Citation: Lee H-M, Nguyen DT and Lu L-F (2014) Progress and challenge of microRNA research in immunity. Front. Genet. 5:178. doi: 10.3389/fgene.2014.00178
Received: 31 March 2014; Accepted: 26 May 2014;
Published online: 12 June 2014.
Edited by:Ryan Michael O’Connell, University of Utah, USA
Reviewed by:Ram Savan Savan, University of Washington, USA
Silvia Monticelli, Institute for Research in Biomedicine, Switzerland
Copyright © 2014 Lee, Nguyen and Lu. This is an open-access article distributed under the terms of the Creative Commons Attribution License (CC BY). The use, distribution or reproduction in other forums is permitted, provided the original author(s) or licensor are credited and that the original publication in this journal is cited, in accordance with accepted academic practice. No use, distribution or reproduction is permitted which does not comply with these terms.
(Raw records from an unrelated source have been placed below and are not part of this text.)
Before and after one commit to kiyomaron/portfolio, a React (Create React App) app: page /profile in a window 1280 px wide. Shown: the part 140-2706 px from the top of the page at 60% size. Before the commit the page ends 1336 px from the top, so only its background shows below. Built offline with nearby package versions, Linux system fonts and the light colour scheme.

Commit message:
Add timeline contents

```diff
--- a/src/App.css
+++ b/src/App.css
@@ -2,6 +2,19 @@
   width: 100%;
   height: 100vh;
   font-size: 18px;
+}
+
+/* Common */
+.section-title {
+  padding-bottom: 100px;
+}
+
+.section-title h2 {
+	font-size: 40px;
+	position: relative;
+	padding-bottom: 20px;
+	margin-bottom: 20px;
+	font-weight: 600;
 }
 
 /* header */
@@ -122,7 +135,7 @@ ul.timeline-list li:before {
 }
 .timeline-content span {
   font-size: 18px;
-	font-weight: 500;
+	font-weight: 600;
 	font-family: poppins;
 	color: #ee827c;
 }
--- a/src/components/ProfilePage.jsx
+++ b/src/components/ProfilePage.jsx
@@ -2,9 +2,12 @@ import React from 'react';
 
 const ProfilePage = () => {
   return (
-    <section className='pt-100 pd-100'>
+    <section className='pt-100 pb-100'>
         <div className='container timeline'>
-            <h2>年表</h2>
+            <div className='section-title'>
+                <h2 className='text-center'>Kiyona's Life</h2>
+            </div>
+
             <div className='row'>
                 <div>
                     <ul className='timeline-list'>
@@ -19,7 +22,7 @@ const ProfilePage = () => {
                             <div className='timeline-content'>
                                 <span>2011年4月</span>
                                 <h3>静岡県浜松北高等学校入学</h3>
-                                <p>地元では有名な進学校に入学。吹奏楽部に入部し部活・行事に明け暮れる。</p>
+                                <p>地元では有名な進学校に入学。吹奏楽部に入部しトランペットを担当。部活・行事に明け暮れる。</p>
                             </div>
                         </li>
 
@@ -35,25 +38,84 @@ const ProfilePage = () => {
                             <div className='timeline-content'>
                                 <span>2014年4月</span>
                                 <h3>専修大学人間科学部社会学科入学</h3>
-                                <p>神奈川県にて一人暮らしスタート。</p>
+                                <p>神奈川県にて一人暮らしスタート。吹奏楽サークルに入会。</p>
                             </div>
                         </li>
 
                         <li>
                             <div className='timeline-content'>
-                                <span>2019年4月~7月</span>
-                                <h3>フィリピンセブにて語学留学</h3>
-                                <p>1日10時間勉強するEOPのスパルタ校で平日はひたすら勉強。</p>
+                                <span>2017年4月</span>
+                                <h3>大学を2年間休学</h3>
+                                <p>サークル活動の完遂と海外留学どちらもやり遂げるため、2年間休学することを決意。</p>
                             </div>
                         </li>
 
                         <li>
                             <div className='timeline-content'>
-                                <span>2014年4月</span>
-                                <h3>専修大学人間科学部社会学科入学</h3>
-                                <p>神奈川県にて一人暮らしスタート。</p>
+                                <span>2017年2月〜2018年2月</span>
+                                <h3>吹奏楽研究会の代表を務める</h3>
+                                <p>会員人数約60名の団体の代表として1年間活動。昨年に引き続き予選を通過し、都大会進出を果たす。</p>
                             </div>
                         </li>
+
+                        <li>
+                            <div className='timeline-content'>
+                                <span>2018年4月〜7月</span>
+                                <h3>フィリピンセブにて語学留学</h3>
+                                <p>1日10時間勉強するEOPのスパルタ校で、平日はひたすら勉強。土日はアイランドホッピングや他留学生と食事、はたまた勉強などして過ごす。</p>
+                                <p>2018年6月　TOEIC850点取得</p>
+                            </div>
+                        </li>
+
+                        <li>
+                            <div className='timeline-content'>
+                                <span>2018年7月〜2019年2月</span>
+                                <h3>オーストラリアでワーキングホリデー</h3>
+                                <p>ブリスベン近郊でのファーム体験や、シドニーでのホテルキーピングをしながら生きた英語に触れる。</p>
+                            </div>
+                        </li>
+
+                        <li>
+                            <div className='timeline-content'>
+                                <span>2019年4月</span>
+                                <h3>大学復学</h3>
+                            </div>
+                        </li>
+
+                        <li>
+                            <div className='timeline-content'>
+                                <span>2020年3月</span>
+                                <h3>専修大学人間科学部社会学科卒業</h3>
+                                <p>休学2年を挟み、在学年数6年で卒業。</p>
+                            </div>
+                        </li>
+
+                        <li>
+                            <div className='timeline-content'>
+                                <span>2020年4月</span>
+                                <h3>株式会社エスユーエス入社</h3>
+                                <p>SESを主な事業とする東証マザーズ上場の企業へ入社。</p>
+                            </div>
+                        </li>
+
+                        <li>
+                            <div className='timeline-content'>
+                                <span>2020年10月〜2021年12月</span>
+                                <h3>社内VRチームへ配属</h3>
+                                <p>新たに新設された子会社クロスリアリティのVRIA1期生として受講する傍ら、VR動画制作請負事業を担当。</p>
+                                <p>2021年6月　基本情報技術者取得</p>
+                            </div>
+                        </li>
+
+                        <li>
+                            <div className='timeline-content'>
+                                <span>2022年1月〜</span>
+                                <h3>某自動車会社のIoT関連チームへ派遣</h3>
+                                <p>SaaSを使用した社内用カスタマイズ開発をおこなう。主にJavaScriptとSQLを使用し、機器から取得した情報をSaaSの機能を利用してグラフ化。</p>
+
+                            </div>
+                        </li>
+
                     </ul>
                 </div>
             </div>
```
*Correspondence: Li-Fan Lu, Division of Biological Sciences, University of California, San Diego, 9500 Gilman Drive, La Jolla, CA 92093, USA e-mail: firstname.lastname@example.org